Since DeVos took over the education department, she has been under fire for her approach to civil rights. Earlier this month, the National Association for the Advancement of Colored People, alongside disability advocates, filed a lawsuit against the education department, alleging that its procedural changes are leading civil rights investigators to unlawfully dismiss complaints without a full investigation. Hill declined comment on the pending litigation.
The drop-off in the rate of finding violations could mean that OCR’s investigations are becoming less rigorous, said Catherine Lhamon, the former head of the civil rights office under Obama. “We want speedy justice, but you still have to thoroughly investigate each complaint.”
One long investigation terminated by the Trump administration took place in Bryan, Texas.
As ProPublica previously reported, the Dallas bureau of the federal civil rights office spent more than four years investigating whether disciplinary practices in Bryan discriminated against students of color. Federal investigators found at least 10 incidents where black students received harsher punishment than their white peers for the same conduct.
Weeks before Trump’s inauguration, federal investigators and the district were on the cusp of a settlement that would have required more than a dozen reforms. But after DeVos took over, the case and the pending settlement were scuttled, with no findings of wrongdoing.

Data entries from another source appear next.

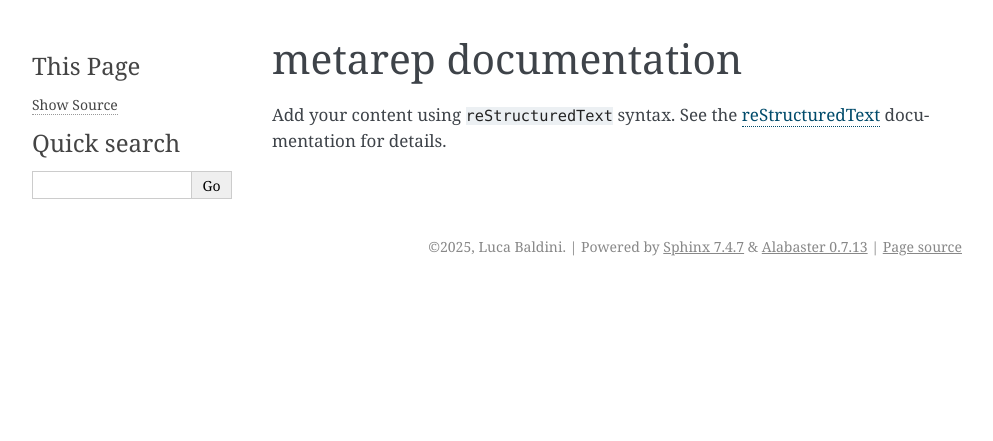
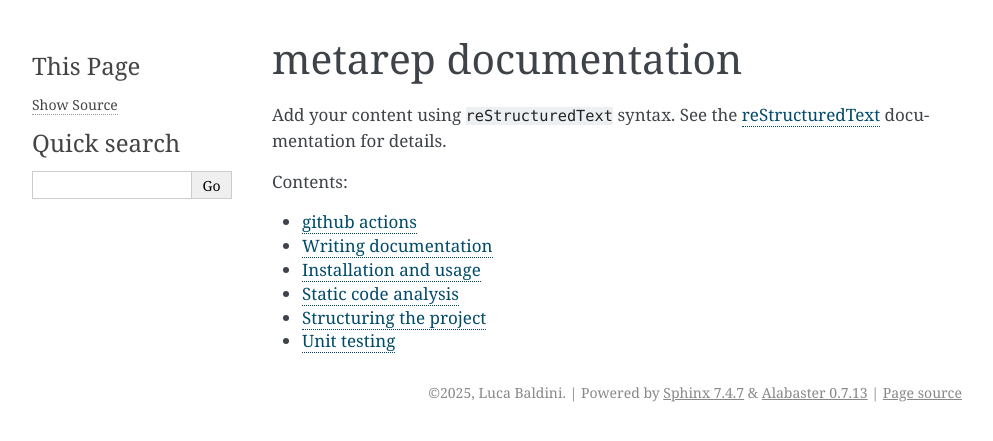
Before and after one commit to lucabaldini/metarep, a Sphinx documentation site: the page built from docs/index.rst, in a window 1280 px wide. Shown: the top 441 px of the page, without its empty margins (148-1141 px from the left). Built offline with Sphinx 7.4.7, drawn with Linux system fonts in a browser that asks for light colours.

Commit message:
Initial import.

```diff
--- /dev/null
+++ b/docs/actions.rst
@@ -0,0 +1,4 @@
+.. _actions:
+
+github actions
+==============
--- /dev/null
+++ b/docs/documentation.rst
@@ -0,0 +1,4 @@
+.. _documentation:
+
+Writing documentation
+=====================
--- a/docs/index.rst
+++ b/docs/index.rst
@@ -14,3 +14,10 @@ documentation for details.
 .. toctree::
    :maxdepth: 2
    :caption: Contents:
+
+   actions
+   documentation
+   install
+   linting
+   structure
+   testing
--- /dev/null
+++ b/docs/install.rst
@@ -0,0 +1,4 @@
+.. _install:
+
+Installation and usage
+======================
--- /dev/null
+++ b/docs/linting.rst
@@ -0,0 +1,4 @@
+.. _linting:
+
+Static code analysis
+====================
--- /dev/null
+++ b/docs/structure.rst
@@ -0,0 +1,4 @@
+.. _structure:
+
+Structuring the project
+=======================
--- /dev/null
+++ b/docs/testing.rst
@@ -0,0 +1,4 @@
+.. _testing:
+
+Unit testing
+============
```
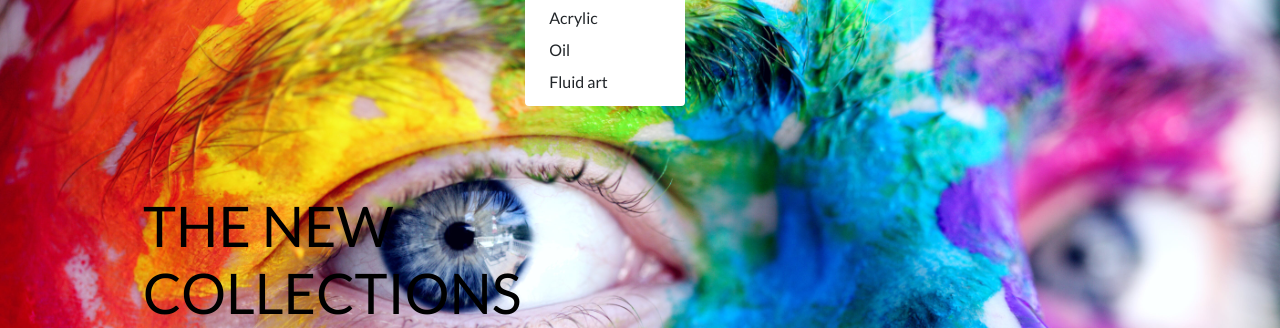
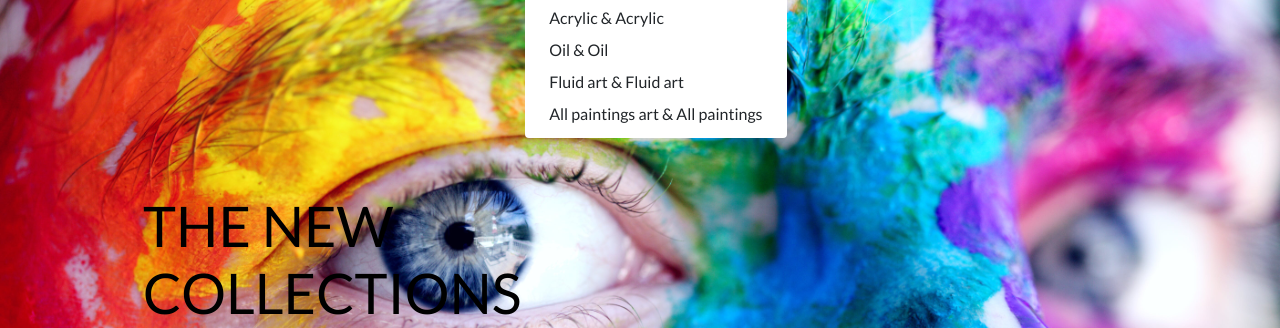
Before and after one commit to katwik/pp5, a Django app: template home/templates/home/index.html in a window 1280 px wide, after a click on "PAINTINGS". Shown: the part 157-485 px from the top of the page. Run offline with Django 3.2, Linux system fonts and the light colour scheme; the template is opened without the code that fills it, so the values that code supplies are empty; some libraries are stand-ins or nearby versions.

Commit message:
Added category filtering

```diff
--- a/templates/includes/main-nav.html
+++ b/templates/includes/main-nav.html
@@ -30,9 +30,26 @@
         Paintings
       </a>
       <div class="dropdown-menu border-0" aria-labelledby="paintings-link">
-        <a href="" class="dropdown-item">Acrylic</a>
-        <a href="" class="dropdown-item">Oil</a>
-        <a href="" class="dropdown-item">Fluid art</a>
+        <a
+          href="{% url 'products' %}?category=paintings,acrylic"
+          class="dropdown-item"
+          >Acrylic &amp; Acrylic</a
+        >
+        <a
+          href="{% url 'products' %}?category=paintings,oil"
+          class="dropdown-item"
+          >Oil &amp; Oil</a
+        >
+        <a
+          href="{% url 'products' %}?category=paintings,fluid_art"
+          class="dropdown-item"
+          >Fluid art &amp; Fluid art</a
+        >
+        <a
+          href="{% url 'products' %}?category=paintings,acrylic,oil,fluid_art"
+          class="dropdown-item"
+          >All paintings art &amp; All paintings</a
+        >
       </div>
     </li>
 
```
Also changed, not shown: products/views.py (+8 -1 lines).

In late April, OCR also shelved the investigation into school discipline in DeSoto County, where 852 students—more than half of them black—received corporal punishment in 2015.
Shelia Riley, the chairperson of DeSoto’s school board, told ProPublica that OCR’s decision was appropriate. “I read the [parents’] claims and I just felt like we were fair in our disciplinary decisions,” she said. She added that she supports corporal punishment for misbehaving students.
Renee Wade, a registered nurse in DeSoto County, told ProPublica that her son, who is about to enter ninth grade, has received corporal punishment more than 10 times over the past seven years for conduct such as acting out in class. These behaviors are associated with his attention deficit hyperactivity disorder, for which he has an individualized education program that doesn’t include physical beatings.
Even though Wade could exempt her son from being paddled under district policy, the alternative is typically suspension, which she felt wasn’t a practical option. Wade and her husband have full-time jobs and can’t care for their son if he’s home during the working day. “If the school can’t use corporal punishment, then they get suspended,” said Wade, who is African American. “If you work, then this is not a possibility. I feel as a parent I have no other choice.”